Sunday: Hop on your fat-tire beast for a workout at the Governor Dodge knobbydrome. Warm up on 3.3-mile Mill Creek Loop singletrack, then link with 6.8-mile Meadow Valley Trail doubletrack, hammering through grass meadows and up sandstone bluffs. Next, drive north up Wisconsin 23, head east on U.S. 14, and take a right on South Valley Road (35 miles total) to fish for wild browns from Black Earth Creek (guiding and instruction by Madison Outfitters, $175 per half-day; 608-833-1359, www.wisconsindrifters.com). Once you've snagged your third box elder, it's time to go. Replenish caffeine reserves at the Lunch Bucket Café in Black Earth on your way west along U.S. 14, then north on Wisconsin 78. It's just 26 miles to tendon-popping fun on more than 1,500 climbs over red-purple quartzite at Devil's Lake State Park (vehicle pass, $10 per day; 608-356-8301). Hit the East Bluff's west-facing climbs to catch the last rays before hitting the citybound lanes of I-90.
THE NEW, NEW THING
IN NOVEMBER 2001, LaPorte County, Indiana, finished mapping and signing 400-plus miles of backroads cycling routes. It's easy to connect the 20 color-coded loops (from 12 to 33 miles) or hook up with routes in neighboring Berrien County, Michigan. On the 27-mile Heston loop you'll pump past apple and peach orchards and horse farms. Head west to camp at one of 25 walk-in sites at Indiana Dunes National Lakeshore's Dunewood Campground (sites, $10; 219-926-7561, www.nps.gov/indu). For maps, contact the LaPorte County Convention and Visitors Bureau (800-634-2650, www.harborcountry-in.org).

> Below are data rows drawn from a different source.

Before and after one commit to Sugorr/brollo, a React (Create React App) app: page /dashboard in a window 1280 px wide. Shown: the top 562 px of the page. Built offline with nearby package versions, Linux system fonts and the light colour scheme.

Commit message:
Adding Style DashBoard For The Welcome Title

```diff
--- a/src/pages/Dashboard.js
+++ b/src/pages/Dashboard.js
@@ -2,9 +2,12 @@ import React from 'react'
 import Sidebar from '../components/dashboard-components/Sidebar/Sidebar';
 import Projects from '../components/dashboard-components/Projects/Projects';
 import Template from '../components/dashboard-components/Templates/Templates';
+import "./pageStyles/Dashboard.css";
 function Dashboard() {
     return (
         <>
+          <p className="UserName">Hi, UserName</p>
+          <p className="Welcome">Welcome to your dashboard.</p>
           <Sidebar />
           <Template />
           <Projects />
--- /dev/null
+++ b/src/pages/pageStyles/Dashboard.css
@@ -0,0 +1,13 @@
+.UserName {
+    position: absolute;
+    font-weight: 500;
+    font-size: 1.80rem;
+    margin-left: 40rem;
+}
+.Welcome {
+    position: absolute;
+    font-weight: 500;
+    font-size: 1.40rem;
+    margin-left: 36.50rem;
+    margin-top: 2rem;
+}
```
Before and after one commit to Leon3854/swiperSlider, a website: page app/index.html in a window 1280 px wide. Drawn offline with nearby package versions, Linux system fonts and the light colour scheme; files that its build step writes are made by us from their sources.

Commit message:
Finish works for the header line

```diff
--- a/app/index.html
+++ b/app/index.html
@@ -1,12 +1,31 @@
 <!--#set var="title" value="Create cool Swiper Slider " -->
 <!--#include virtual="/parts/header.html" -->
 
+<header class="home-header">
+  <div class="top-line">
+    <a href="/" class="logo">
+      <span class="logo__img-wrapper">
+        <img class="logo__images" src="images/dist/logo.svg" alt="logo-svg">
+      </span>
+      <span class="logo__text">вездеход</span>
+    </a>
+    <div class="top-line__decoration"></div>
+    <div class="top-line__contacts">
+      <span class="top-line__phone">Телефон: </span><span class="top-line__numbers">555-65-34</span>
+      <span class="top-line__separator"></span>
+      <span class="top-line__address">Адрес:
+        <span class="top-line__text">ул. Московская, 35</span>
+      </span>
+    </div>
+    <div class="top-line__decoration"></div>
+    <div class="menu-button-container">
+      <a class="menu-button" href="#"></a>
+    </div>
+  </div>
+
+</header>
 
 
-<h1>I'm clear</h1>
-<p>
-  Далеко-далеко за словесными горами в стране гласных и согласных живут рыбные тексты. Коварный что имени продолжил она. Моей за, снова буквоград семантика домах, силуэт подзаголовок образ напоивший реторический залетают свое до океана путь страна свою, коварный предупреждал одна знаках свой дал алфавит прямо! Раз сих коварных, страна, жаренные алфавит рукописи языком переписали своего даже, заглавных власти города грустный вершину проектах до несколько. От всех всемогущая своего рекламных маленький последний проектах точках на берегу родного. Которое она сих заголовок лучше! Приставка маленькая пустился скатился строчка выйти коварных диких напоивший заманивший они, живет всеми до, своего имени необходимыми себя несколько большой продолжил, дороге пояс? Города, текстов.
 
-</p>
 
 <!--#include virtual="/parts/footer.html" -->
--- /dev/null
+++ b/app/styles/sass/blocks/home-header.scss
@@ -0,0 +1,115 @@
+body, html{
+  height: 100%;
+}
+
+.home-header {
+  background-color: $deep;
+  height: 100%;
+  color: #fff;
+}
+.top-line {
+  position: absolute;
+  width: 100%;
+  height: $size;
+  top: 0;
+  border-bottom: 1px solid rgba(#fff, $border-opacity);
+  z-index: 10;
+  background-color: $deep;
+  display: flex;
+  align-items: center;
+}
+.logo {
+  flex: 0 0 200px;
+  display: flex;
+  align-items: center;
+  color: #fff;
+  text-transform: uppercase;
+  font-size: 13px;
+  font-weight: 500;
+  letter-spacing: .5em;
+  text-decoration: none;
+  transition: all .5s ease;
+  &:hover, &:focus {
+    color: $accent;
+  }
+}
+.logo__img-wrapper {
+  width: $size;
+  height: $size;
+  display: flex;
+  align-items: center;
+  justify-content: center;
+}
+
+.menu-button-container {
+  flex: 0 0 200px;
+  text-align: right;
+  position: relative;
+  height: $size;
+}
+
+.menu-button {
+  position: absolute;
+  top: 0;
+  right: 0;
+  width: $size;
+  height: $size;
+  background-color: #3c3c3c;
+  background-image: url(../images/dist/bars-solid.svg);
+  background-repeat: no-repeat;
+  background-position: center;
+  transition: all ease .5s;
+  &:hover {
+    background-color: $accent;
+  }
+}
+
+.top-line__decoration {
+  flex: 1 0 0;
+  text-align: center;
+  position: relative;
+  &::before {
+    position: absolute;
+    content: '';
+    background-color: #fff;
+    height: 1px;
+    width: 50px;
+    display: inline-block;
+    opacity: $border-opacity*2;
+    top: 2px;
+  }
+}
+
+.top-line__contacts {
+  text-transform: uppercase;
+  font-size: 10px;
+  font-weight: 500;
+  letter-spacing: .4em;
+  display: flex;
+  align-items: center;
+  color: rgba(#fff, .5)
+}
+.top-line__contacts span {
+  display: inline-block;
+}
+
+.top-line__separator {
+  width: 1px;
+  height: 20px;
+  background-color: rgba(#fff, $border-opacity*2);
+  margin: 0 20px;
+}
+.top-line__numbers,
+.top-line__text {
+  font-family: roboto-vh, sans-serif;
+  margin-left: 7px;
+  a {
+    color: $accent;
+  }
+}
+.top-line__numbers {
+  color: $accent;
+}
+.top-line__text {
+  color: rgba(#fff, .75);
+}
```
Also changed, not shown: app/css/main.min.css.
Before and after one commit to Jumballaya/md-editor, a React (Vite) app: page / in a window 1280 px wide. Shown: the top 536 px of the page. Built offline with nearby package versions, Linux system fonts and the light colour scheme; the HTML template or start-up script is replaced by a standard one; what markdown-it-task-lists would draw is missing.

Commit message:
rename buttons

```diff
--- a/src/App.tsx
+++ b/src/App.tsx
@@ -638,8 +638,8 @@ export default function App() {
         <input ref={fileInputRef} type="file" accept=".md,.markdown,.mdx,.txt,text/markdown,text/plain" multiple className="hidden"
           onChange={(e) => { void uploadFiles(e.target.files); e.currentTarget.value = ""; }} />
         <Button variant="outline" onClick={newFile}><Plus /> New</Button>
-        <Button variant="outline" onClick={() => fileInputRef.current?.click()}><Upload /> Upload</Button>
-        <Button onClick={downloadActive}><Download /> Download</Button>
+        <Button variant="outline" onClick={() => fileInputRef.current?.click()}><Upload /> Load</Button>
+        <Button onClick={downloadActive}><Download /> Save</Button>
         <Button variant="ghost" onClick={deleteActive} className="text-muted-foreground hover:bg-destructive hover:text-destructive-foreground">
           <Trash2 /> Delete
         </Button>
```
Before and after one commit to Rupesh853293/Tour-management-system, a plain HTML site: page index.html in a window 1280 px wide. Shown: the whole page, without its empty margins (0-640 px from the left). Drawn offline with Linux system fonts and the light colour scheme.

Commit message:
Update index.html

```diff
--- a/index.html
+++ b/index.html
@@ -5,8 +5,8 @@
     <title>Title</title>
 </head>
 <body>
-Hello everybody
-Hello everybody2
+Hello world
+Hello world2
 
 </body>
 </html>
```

BEST NATURAL PHENOMENON: the sandhill crane migration at Indiana's Jasper-Pulaski Fish and Wildlife Area, about 90 miles southeast of Chicago (219-843-4841, www.in.gov/dnr/fishwild/pubs/cranes.htm). Up to 15,000 cranes stage on the marshy fields; the numbers peak in late October.
THE RECHARGE SPOT
JUST 90 MILES SOFT of the Loop, circled by 32 acres of Illinois corn and soybeans, is The Heartland Spa, a retreat with zero attitude. In the barn, soak in the whirlpool, work out, or balance your chakras with a hot-basalt and cold-marble-stone massage. After a tough day of tai chi, yoga, and meditation classes, claim a sofa for napping in the Quiet Room. Mountain bikes are also available to tool around Gilman's stick-straight farm roads (doubles, $920 per weekend; 800-545-4853, www.heartlandspa.com).
THE HYPERACTIVE WEEKEND